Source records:
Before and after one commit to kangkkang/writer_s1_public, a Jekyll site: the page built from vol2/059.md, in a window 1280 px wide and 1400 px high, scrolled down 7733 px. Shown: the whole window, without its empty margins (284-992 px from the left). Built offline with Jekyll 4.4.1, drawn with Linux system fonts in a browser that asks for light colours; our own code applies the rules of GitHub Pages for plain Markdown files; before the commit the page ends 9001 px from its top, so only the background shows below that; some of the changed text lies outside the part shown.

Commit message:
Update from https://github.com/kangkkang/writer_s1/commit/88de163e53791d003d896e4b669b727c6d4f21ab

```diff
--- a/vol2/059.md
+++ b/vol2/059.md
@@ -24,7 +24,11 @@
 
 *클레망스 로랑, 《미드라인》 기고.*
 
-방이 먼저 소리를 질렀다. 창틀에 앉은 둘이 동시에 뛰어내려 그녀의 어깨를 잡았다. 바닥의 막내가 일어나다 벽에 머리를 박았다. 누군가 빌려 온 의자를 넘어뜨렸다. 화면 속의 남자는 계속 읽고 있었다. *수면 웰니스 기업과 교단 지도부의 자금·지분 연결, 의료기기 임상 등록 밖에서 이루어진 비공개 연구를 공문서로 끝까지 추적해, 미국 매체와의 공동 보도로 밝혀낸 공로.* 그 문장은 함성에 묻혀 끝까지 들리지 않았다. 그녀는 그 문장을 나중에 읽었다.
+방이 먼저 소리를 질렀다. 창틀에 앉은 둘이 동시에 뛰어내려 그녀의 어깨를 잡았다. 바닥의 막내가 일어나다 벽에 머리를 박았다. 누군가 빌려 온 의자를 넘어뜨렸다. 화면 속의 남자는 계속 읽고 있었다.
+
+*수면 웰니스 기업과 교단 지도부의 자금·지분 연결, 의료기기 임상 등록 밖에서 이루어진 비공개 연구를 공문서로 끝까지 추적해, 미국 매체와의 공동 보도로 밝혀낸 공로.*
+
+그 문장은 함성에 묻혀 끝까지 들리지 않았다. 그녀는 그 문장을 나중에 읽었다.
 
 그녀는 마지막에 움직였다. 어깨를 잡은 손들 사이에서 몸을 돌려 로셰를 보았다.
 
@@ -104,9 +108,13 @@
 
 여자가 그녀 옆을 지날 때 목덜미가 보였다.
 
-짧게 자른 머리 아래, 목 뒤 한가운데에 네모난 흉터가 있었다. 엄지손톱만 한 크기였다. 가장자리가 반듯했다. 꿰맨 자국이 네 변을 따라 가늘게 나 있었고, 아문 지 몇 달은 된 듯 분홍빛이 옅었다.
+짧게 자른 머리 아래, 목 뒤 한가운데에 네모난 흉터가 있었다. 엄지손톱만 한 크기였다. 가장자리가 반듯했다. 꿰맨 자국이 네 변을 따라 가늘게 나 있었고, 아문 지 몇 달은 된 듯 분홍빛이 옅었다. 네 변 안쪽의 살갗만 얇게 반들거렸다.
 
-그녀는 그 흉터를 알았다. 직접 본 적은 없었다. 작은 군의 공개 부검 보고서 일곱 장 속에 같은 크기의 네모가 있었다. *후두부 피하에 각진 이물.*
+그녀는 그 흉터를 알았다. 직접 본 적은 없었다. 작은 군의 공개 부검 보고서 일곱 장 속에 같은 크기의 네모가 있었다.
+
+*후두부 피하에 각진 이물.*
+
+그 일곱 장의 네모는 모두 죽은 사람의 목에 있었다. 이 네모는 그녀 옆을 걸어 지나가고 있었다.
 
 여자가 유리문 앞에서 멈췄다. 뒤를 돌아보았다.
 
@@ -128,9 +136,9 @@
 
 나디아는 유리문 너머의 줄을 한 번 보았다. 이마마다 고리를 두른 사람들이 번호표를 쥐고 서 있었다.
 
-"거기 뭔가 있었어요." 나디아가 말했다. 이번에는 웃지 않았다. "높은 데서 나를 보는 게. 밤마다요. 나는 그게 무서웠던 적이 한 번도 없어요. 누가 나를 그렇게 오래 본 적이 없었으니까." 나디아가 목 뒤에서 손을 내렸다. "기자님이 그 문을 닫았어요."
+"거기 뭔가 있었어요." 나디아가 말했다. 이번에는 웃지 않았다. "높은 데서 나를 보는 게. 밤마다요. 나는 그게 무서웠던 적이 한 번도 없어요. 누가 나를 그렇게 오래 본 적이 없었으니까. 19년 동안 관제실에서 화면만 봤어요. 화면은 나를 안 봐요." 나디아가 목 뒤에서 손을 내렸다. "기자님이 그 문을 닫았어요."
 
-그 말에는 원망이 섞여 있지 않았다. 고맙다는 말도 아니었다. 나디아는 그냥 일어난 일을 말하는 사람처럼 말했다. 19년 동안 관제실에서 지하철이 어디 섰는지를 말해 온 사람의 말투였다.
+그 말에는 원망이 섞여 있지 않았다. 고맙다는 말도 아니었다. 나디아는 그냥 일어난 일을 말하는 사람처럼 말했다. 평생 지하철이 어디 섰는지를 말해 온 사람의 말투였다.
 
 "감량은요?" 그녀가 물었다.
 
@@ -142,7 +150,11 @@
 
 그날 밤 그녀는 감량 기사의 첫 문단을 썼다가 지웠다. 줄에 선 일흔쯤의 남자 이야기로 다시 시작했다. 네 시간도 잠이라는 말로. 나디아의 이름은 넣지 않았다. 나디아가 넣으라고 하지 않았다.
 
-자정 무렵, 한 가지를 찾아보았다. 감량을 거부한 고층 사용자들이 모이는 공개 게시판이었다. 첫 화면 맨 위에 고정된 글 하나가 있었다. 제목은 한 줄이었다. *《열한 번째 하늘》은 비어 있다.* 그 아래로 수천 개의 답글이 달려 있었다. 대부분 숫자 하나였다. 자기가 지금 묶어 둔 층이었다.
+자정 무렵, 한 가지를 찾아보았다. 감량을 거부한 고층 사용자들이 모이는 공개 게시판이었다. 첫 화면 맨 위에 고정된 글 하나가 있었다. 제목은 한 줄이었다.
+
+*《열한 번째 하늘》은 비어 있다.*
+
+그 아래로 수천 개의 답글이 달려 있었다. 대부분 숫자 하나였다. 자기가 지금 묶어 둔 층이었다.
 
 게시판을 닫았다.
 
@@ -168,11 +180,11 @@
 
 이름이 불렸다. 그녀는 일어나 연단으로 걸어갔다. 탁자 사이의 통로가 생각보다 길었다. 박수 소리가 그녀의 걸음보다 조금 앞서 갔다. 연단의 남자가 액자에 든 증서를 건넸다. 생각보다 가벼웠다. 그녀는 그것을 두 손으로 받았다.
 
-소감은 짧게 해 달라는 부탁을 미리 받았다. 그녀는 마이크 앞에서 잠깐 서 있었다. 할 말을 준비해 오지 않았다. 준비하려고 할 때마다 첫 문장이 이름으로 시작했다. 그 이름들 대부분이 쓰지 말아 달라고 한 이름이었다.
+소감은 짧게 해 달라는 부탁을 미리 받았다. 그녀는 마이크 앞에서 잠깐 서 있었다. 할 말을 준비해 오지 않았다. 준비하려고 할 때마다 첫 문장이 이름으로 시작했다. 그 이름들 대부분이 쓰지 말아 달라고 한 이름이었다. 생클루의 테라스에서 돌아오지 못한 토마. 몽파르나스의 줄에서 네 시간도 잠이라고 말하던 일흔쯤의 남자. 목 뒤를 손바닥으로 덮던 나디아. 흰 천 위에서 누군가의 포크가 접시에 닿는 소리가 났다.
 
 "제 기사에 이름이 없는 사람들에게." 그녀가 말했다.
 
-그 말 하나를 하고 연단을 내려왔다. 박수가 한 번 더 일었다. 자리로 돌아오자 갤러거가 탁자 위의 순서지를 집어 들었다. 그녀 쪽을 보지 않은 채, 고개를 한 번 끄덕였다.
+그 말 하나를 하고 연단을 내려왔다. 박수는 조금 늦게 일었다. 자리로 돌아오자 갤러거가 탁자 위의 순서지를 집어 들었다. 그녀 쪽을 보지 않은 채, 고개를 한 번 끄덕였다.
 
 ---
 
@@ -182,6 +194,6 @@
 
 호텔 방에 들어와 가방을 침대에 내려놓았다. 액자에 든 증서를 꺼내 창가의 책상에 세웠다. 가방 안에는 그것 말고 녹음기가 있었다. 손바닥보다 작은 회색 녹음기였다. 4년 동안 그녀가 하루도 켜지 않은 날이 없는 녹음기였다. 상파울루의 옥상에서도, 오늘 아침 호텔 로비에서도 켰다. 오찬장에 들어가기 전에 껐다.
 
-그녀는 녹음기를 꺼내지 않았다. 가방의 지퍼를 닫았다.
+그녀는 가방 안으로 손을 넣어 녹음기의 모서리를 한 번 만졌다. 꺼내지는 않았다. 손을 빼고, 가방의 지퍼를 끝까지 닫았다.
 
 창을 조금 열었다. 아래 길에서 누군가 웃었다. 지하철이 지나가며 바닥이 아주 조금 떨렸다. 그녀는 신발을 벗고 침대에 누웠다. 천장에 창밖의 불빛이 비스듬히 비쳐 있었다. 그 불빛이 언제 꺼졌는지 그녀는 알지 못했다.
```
==
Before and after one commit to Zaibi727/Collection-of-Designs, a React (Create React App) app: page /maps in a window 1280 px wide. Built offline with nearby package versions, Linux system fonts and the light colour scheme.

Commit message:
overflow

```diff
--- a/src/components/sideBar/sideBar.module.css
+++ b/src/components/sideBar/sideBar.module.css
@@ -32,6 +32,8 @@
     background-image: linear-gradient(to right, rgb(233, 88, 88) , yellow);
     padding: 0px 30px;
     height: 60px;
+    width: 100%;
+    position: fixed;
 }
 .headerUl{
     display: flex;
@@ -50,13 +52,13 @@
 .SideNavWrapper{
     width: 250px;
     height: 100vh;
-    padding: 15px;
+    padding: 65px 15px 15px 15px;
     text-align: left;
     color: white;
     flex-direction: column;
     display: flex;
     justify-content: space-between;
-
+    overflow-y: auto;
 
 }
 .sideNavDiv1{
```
* * *
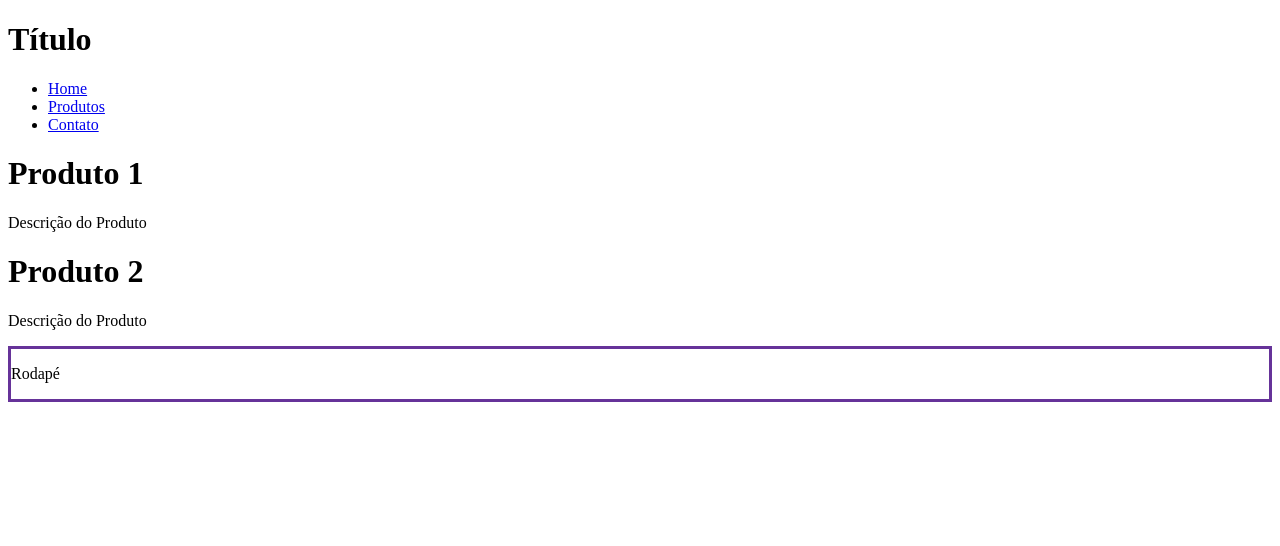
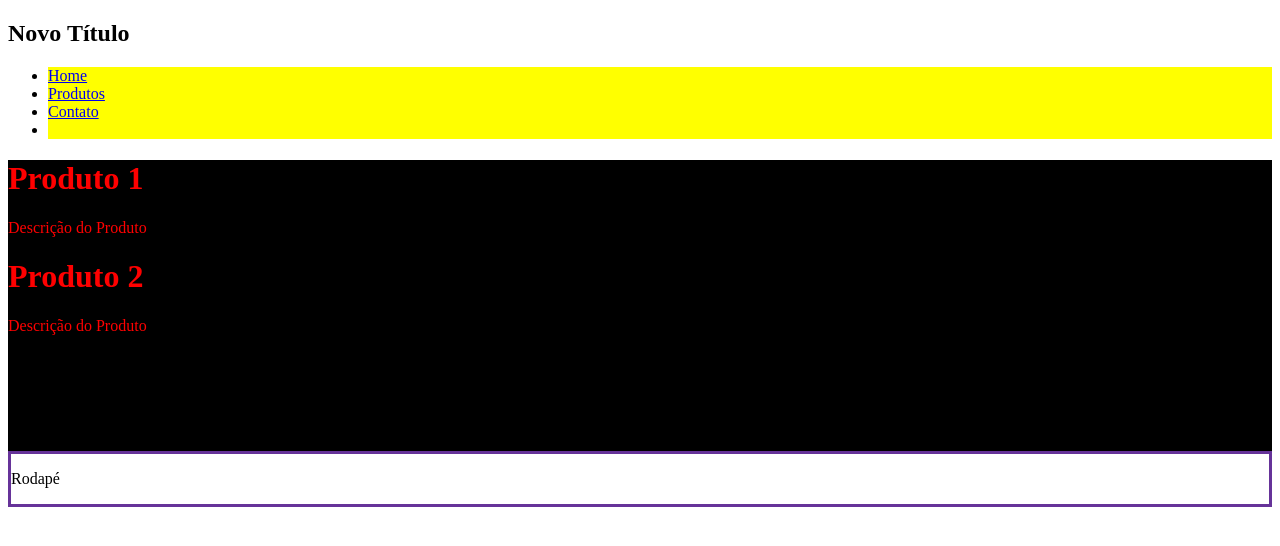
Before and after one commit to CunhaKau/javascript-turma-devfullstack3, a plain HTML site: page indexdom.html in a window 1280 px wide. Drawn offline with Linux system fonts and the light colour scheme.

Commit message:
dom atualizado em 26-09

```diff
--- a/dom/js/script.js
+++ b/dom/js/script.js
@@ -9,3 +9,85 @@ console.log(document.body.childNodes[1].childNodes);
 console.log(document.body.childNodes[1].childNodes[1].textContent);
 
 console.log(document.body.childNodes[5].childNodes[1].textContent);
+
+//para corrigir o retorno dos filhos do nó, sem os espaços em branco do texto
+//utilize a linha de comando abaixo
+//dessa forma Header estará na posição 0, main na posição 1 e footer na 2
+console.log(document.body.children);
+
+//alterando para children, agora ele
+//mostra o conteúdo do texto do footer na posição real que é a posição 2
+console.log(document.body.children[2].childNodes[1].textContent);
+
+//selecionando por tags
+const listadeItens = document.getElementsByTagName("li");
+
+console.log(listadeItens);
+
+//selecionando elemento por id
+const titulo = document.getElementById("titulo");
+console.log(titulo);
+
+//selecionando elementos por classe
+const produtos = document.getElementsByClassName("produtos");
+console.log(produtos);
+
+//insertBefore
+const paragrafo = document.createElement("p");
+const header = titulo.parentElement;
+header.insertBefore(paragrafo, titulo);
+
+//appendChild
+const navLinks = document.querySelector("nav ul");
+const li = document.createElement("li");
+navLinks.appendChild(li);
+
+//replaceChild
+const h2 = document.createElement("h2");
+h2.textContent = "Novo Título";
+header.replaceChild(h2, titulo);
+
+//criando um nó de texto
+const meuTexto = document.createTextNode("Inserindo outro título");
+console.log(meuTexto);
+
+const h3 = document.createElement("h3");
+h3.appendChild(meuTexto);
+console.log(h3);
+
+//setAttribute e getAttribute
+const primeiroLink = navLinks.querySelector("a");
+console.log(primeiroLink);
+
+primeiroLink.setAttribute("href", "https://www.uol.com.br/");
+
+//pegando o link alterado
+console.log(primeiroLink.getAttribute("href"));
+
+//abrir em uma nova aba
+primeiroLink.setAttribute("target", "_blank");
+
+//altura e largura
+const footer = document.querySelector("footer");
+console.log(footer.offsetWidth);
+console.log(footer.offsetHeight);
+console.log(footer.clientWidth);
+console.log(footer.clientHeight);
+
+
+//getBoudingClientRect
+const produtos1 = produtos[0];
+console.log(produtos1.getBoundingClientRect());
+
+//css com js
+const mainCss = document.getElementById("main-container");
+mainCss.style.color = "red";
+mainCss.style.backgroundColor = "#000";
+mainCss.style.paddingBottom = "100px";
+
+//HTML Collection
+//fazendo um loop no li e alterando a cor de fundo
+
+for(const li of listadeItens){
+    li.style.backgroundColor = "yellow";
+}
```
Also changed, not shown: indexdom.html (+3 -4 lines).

> [WHAT TO WORK ON] Where a line of the records has the string "footer", return that line.

> [ANSWER SPACE]
+//dessa forma Header estará na posição 0, main na posição 1 e footer na 2
+//mostra o conteúdo do texto do footer na posição real que é a posição 2
+const footer = document.querySelector("footer");
+console.log(footer.offsetWidth);
+console.log(footer.offsetHeight);
+console.log(footer.clientWidth);
+console.log(footer.clientHeight);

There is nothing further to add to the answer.